◆ **The task**
Tell me how many lines in the entries below contain the word "backgroundColor"; reply with the number and nothing else.

◆ **Dataset records**

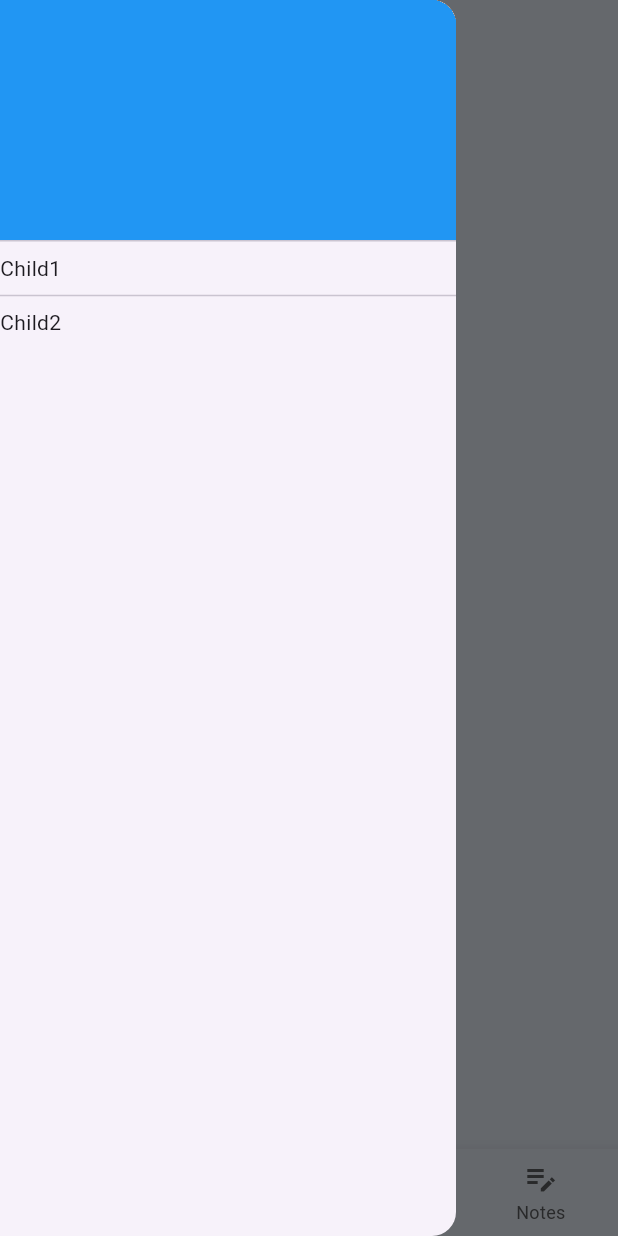
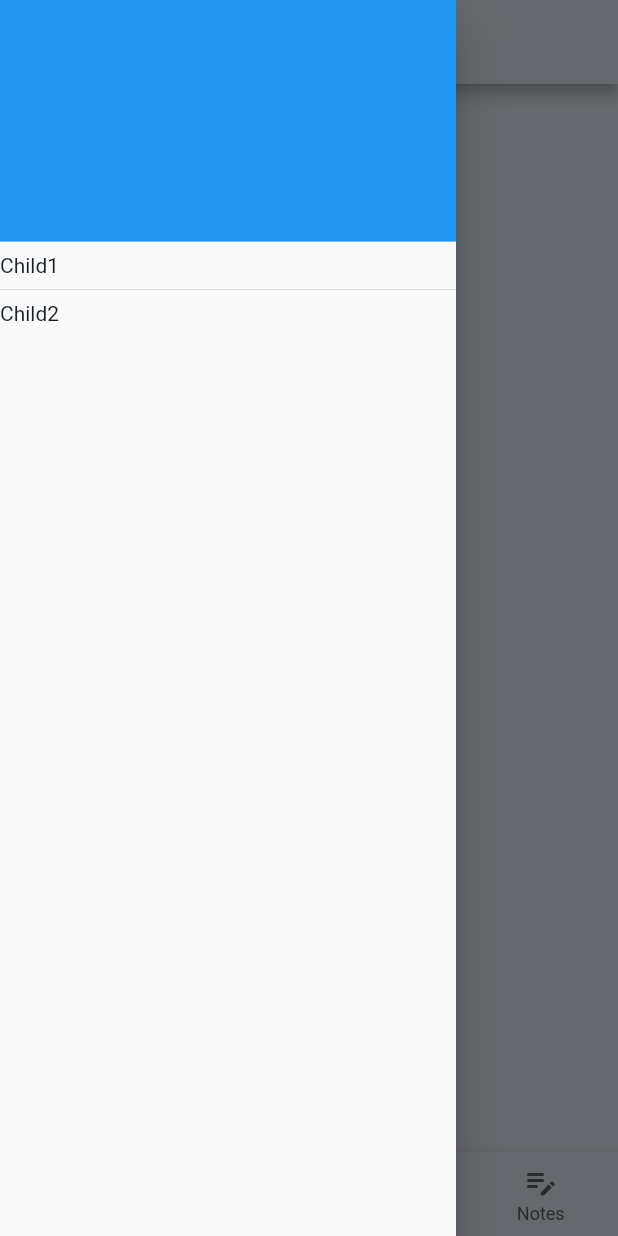
Before and after one commit to TheMaxi7/Booky, a Flutter app: the screen it shows after launch, in the side drawer, after a tap on the "person" icon, on a phone screen of 412 x 824 dp. Run offline on Flutter 3.47's test engine with Material 3 defaults, Android fonts, the phone set to English and light mode, and no system bars; our stand-ins replace google_fonts; Roboto replaces fonts that are missing (Exo).

Commit message:
Error in google fonts

```diff
--- /dev/null
+++ b/lib/app_theme.dart
@@ -0,0 +1,50 @@
+import 'package:flutter/material.dart';
+import 'package:google_fonts/google_fonts.dart';
+class BookyTheme {
+  static TextTheme normalTextTheme = TextTheme(
+      headlineSmall: GoogleFonts.exo(
+      fontSize: 16,
+      fontWeight: FontWeight.normal,
+      color: const Color(0xFF141D29)
+      ),
+      headlineMedium: GoogleFonts.exo(
+          fontSize: 20,
+          fontWeight: FontWeight.w500,
+          color: const Color(0xFF141D29)
+      ),
+      bodyMedium: GoogleFonts.exo(
+          fontSize: 14,
+          fontWeight: FontWeight.normal,
+          color: const Color(0xFF141D29)
+      ),
+      bodySmall: GoogleFonts.exo(
+      fontSize: 12,
+      fontWeight: FontWeight.normal,
+      color: const Color(0xFF141D29)
+  )
+  );
+
+  static ThemeData normal(){
+    return ThemeData(
+      useMaterial3: false,
+      textTheme: normalTextTheme,
+      colorScheme: ColorScheme.fromSwatch(
+        accentColor: const Color(0xFFFF4713),
+      ),
+      appBarTheme:  AppBarTheme(
+        backgroundColor: const Color(0xFFDCE2EB),
+        foregroundColor: const Color(0xFF141D29),
+        titleTextStyle: normalTextTheme.titleMedium,
+      ),
+      bottomNavigationBarTheme: const BottomNavigationBarThemeData(
+        backgroundColor: Color(0xFFDCE2EB),
+        selectedItemColor:  Color(0xFFFF4713),
+        unselectedItemColor: Color(0xFF58595B),
+      ),
+      cardTheme: const CardTheme(
+        color: Color(0xFFDCE2EB),
+
+      ),
+    );
+  }
+}
--- a/lib/book_column.dart
+++ b/lib/book_column.dart
@@ -1,3 +1,4 @@
+import 'package:booky/book_info.dart';
 import 'package:booky/my_book_card.dart';
 import 'package:flutter/material.dart';
 import 'package:booky/sample_data.dart';
@@ -17,7 +18,20 @@ class _BookColumnState extends State<BookColumn>{
   Widget build(BuildContext context) {
     return ListView.separated(
         itemBuilder: (context, index){
-          return MyBookCard(book: SampleData.allBooks[index]);
+          return GestureDetector(
+            onTap:(){
+              Navigator.push(
+                context,
+                MaterialPageRoute(builder: (context){
+                  return BookInfo(
+                    book:SampleData.allBooks[index],
+                  );
+                }
+                ),
+              );
+            },
+            child: MyBookCard(book: SampleData.allBooks[index])
+          );
         },
         separatorBuilder: (context,index){
           return const SizedBox(
--- /dev/null
+++ b/lib/book_info.dart
@@ -0,0 +1,43 @@
+import 'package:booky/book.dart';
+import 'package:flutter/material.dart';
+
+class BookInfo extends StatefulWidget{
+  const BookInfo({super.key, required this.book});
+
+  final Book book;
+  @override
+  State<BookInfo> createState() => _BookInfoState();
+
+}
+
+class _BookInfoState extends State<BookInfo>{
+  @override
+  Widget build(BuildContext context) {
+    return Scaffold(
+      appBar: AppBar(
+        backgroundColor: const Color(0xFFDCE2EB) ,
+        title: Text(widget.book.name,style: const TextStyle(color: Color(0xFF141D29))),
+      ),
+      body: ListView(
+        children: [
+          Container(
+            width: MediaQuery.of(context).size.width,
+            height: 250,
+            decoration: BoxDecoration(
+              image: DecorationImage(
+                image: AssetImage(widget.book.cover),
+                fit: BoxFit.fill,
+              )
+            ),
+          ),
+          const Padding(
+            padding: EdgeInsets.fromLTRB(16, 16, 16, 8),
+            child: Text(
+              "Description"
+            ),
+          ),
+        ],
+      )
+    );
+  }
+}
--- a/lib/main.dart
+++ b/lib/main.dart
@@ -1,20 +1,23 @@
+import 'package:booky/app_theme.dart';
 import 'package:flutter/material.dart';
 import 'book_column.dart';
 
 void main() {
-  runApp(const BookyApp());
+  runApp( BookyApp());
 }
 
 class BookyApp extends StatelessWidget{
-  const BookyApp({super.key});
+  BookyApp({super.key});
 
+  final ThemeData appTheme = BookyTheme.normal();
   @override
   Widget build(BuildContext context) {
-    return const MaterialApp(
+    return MaterialApp(
 
       debugShowCheckedModeBanner: false,
+      theme: appTheme,
       title: "",
-      home: BookyAppHome(title:"My Library"),
+      home: const BookyAppHome(title:"My Library"),
 
       );
   }
@@ -52,8 +55,8 @@ class _BookyAppHomeState extends State<BookyAppHome>{
     return Scaffold(
       backgroundColor: const Color(0xFFDCE2EB),
       appBar: AppBar(
-        backgroundColor: const Color(0xFFDCE2EB) ,
-        title: Text(_titles[_selectedIconIndex],style: TextStyle(color: Color(0xFF141D29))),
+
+        title: Text(_titles[_selectedIconIndex], style: Theme.of(context).textTheme.headlineMedium,),
         leading: Builder(
           builder: (context) => IconButton(
             icon: const Icon(Icons.person),
@@ -91,9 +94,6 @@ class _BookyAppHomeState extends State<BookyAppHome>{
             _selectedIconIndex=index;
           });
         },
-        backgroundColor: const Color(0xFFDCE2EB),
-        selectedItemColor:  const Color(0xFFFF4713),
-        unselectedItemColor: const Color(0xFF58595B),
         items: const [
           BottomNavigationBarItem(
             icon: Icon(Icons.local_library_outlined),
--- a/lib/my_book_card.dart
+++ b/lib/my_book_card.dart
@@ -16,17 +16,24 @@ class _MyBookCardState extends State<MyBookCard> {
   Widget build(BuildContext context) {
     return Card(
       elevation: 0,
-      color: const Color(0xFFDCE2EB),
       child: Row(
         crossAxisAlignment: CrossAxisAlignment.start,
         children: <Widget>[
           Padding(
-            padding: EdgeInsets.only(top: 8, left: 8, bottom: 8, right: 0),
+            padding: const EdgeInsets.only(top: 8, left: 8, bottom: 8, right: 0),
             child: Container(
               width: (MediaQuery.of(context).size.width) /3,
               height: (MediaQuery.of(context).size.width)/3*1.51,
               decoration: BoxDecoration(
-                borderRadius: BorderRadius.circular(10) ,
+                borderRadius: BorderRadius.circular(5) ,
+                boxShadow: [
+                  BoxShadow(
+                    color: Colors.black.withOpacity(0.5), // Shadow color
+                    spreadRadius: 3, // Spread radius
+                    blurRadius: 5, // Blur radius
+                    offset: Offset(0, 3), // Offset
+                  ),
+                ],
                 image: DecorationImage(
                   fit: BoxFit.fill,
                   image: AssetImage(widget.book.cover),
@@ -42,24 +49,19 @@ class _MyBookCardState extends State<MyBookCard> {
                 Padding(
                   padding: const EdgeInsets.only(top: 8, bottom: 4),
                   child: Text(
-                    widget.book.name,
-                    style: const TextStyle(
-                      fontWeight: FontWeight.bold,
-                      fontSize: 18,
+                    widget.book.name, style: Theme.of(context).textTheme.headlineMedium,
                     ),
                   ),
+                Text(
+                  widget.book.author,style: Theme.of(context).textTheme.headlineSmall,
+
                 ),
                 Text(
-                  widget.book.author,
-                  style: const TextStyle(fontSize: 14),
-                ),
-                Text(
-                  'Genre: ${widget.book.genre}',
-                  style: const TextStyle(fontSize: 14),
+                  'Genre: ${widget.book.genre}',style: Theme.of(context).textTheme.bodyMedium,
+
                 ),
                 Text(
                   'Pages: ${widget.book.pages.toString()}',
-                  style: const TextStyle(fontSize: 14),
                 ),
               ],
             ),
--- a/pubspec.yaml
+++ b/pubspec.yaml
@@ -29,13 +29,9 @@ environment:
 # versions available, run `flutter pub outdated`.
 dependencies:
   provider: ^6.1.2
+  google_fonts: ^6.1.0
   flutter:
     sdk: flutter
-
-
-
-  # The following adds the Cupertino Icons font to your application.
-  # Use with the CupertinoIcons class for iOS style icons.
   cupertino_icons: ^1.0.2
 
 dev_dependencies:
```
Also changed, not shown: pubspec.lock.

◆ **Result**
6